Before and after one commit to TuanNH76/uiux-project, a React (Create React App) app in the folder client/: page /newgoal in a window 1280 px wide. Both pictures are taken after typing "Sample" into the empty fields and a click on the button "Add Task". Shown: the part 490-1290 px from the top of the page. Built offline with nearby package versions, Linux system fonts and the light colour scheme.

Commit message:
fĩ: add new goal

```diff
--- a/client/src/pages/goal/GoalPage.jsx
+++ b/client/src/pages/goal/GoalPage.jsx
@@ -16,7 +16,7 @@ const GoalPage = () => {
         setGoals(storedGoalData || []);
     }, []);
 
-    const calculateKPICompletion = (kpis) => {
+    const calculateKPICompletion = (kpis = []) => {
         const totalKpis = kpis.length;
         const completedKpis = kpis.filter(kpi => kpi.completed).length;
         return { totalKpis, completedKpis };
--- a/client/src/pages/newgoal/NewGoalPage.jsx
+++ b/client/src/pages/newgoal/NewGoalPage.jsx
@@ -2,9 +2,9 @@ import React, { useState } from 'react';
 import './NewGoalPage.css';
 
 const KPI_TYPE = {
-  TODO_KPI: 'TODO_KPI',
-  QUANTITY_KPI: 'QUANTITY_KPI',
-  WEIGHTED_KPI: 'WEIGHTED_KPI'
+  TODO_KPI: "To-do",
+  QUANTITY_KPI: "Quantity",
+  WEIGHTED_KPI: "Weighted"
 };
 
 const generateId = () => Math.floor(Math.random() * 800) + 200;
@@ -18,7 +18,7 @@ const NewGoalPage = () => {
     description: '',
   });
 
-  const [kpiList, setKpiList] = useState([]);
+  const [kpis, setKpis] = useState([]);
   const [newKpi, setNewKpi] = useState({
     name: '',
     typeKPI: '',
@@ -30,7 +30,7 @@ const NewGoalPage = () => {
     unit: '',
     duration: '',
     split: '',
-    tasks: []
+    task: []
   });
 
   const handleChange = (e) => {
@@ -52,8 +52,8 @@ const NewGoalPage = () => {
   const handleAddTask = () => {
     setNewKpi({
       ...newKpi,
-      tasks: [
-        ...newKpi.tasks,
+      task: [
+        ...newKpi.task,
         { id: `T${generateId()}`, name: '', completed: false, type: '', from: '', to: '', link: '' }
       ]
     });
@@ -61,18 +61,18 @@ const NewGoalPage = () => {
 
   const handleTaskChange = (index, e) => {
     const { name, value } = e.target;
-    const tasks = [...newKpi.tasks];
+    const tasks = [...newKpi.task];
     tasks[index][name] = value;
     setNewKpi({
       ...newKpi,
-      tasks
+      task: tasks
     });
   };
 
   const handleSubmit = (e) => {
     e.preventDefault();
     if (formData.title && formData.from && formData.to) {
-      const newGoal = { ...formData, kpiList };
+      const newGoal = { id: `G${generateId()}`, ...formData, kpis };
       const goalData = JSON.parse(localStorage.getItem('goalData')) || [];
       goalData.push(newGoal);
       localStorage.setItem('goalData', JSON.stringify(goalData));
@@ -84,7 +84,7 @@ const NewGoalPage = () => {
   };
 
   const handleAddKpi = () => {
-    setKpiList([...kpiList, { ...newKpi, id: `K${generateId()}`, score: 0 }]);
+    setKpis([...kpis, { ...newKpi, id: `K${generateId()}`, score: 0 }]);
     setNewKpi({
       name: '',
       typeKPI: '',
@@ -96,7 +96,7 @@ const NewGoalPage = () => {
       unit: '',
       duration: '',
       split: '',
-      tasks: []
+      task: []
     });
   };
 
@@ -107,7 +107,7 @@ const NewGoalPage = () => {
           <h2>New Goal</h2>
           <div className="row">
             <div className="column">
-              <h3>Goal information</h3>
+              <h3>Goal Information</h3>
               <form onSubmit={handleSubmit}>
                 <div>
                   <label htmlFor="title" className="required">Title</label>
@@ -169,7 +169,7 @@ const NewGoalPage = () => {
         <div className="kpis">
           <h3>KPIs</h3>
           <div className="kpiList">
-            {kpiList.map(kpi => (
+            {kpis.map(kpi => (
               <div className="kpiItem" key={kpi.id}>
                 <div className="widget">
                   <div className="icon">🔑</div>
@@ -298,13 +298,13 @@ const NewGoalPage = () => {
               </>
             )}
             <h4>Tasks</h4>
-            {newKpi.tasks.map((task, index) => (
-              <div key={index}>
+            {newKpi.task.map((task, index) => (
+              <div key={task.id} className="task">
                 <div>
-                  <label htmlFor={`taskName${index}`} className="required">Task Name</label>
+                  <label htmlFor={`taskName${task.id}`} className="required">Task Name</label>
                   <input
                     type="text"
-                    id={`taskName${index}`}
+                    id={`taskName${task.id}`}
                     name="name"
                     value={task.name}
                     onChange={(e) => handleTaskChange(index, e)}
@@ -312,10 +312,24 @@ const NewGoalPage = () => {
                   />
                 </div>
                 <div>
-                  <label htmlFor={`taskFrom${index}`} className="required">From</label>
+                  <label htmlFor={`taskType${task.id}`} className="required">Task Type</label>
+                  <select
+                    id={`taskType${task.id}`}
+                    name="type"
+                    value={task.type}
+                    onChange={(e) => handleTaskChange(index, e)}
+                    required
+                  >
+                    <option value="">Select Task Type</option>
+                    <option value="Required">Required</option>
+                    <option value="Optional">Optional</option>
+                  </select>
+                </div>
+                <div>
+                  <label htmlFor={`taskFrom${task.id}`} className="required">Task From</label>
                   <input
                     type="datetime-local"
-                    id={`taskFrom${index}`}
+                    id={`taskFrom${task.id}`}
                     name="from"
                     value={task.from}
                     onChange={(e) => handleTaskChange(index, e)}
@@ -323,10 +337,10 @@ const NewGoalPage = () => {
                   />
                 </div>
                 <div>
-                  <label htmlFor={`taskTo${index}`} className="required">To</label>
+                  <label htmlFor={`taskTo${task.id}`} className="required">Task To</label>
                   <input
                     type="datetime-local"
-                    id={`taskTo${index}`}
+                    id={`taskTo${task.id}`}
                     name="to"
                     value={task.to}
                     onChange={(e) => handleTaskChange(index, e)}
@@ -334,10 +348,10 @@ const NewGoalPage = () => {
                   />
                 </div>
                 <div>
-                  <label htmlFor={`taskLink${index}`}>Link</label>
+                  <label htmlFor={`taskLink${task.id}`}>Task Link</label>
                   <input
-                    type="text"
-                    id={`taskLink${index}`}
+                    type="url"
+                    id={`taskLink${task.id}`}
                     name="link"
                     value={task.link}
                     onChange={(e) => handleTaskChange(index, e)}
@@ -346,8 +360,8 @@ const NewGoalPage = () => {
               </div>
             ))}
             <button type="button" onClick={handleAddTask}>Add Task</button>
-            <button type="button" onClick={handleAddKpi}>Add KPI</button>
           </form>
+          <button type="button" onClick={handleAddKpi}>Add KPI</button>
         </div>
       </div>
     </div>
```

^^^^^^^^^^^^^^^^

Your task: Filter the entries above down to the lines containing the word "client".

Task result:
Before and after one commit to TuanNH76/uiux-project, a React (Create React App) app in the folder client/: page /newgoal in a window 1280 px wide. Both pictures are taken after typing "Sample" into the empty fields and a click on the button "Add Task". Shown: the part 490-1290 px from the top of the page. Built offline with nearby package versions, Linux system fonts and the light colour scheme.
--- a/client/src/pages/goal/GoalPage.jsx
+++ b/client/src/pages/goal/GoalPage.jsx
--- a/client/src/pages/newgoal/NewGoalPage.jsx
+++ b/client/src/pages/newgoal/NewGoalPage.jsx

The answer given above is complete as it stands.